Uganda has set up a rapid response centre to get soldiers operational as soon as possible to intervene in regional conflicts, an official says.
The way its forces recently deployed to South Sudan to fight rebels was an example of how it could work, he said.
The BBC's Catherine Byaruhanga says Uganda may want to be involved in similar missions in the future.
The African Union has been planning to create a rapid reaction force but has yet to finalise the proposals.
Ugandan troops deployed to South Sudan in December to fight alongside government forces after a political dispute escalated into full-scale conflict, with reports of ethnic killings.
Col Felix Kulayigye, political commissar for the Ugandan army, said the intention was for its forces to be a "provider of peace in the region" by deploying within 14 days to trouble hotspots.
"No other country has done what we've done in South Sudan," he told Uganda's Radio One station.
"In a few days we were on the ground to secure Juba airport and everybody else benefitted from that deployment - that capability is what Africa has been lacking."
He said the rapid response centre had been built so the region did not have to "wait for Europe or the United States to do the deployment when Africans are dying".
Our reporter says Ugandan soldiers have been fairly active in Africa and are part of the AU force in Somalia.

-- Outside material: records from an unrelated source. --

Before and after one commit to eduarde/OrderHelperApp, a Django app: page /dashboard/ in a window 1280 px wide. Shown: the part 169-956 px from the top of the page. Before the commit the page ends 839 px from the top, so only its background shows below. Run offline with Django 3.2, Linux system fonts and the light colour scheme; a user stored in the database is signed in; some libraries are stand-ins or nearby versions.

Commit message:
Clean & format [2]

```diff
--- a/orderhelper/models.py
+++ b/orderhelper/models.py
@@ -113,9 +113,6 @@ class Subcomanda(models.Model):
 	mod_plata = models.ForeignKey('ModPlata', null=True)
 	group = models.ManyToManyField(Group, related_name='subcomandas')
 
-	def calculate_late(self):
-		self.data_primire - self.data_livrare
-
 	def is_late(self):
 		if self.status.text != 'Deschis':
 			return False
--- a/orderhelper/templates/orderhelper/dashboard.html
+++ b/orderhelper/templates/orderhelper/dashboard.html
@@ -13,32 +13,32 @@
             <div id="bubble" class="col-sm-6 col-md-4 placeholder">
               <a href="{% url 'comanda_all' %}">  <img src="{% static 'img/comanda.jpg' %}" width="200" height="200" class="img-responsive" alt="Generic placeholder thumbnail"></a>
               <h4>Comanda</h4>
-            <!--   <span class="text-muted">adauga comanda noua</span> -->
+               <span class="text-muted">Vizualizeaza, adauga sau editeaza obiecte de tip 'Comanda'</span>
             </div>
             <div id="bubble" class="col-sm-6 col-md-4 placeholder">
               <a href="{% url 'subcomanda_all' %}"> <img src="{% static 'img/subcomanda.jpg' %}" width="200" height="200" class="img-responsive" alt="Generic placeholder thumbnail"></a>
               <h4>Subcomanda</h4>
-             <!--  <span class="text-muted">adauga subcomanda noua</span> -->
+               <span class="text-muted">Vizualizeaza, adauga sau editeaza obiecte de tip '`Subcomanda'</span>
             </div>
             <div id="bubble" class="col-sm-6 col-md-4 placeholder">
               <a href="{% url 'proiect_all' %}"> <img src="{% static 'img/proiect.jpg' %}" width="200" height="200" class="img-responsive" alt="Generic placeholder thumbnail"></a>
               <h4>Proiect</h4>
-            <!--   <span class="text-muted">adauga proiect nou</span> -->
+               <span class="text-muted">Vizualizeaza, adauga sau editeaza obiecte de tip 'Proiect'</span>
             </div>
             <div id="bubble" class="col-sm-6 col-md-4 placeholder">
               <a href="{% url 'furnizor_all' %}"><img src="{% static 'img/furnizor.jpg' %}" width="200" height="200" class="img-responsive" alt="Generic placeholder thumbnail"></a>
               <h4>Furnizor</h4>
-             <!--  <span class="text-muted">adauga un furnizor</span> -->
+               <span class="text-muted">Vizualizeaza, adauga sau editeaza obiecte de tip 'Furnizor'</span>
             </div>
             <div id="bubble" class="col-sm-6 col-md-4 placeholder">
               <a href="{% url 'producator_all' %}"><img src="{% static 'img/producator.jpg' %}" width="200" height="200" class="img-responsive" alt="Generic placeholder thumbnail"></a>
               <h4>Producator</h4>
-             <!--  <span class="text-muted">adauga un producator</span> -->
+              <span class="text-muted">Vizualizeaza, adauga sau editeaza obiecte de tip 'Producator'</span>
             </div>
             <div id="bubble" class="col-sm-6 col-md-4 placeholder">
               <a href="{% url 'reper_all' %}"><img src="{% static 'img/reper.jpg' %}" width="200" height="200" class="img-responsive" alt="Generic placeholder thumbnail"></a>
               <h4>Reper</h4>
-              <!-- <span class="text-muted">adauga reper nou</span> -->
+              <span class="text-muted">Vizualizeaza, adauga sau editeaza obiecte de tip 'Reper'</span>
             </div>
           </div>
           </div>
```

Uganda recently had troops in the Central African Republic tracking down members of the Ugandan Lord's Resistance Army rebel group.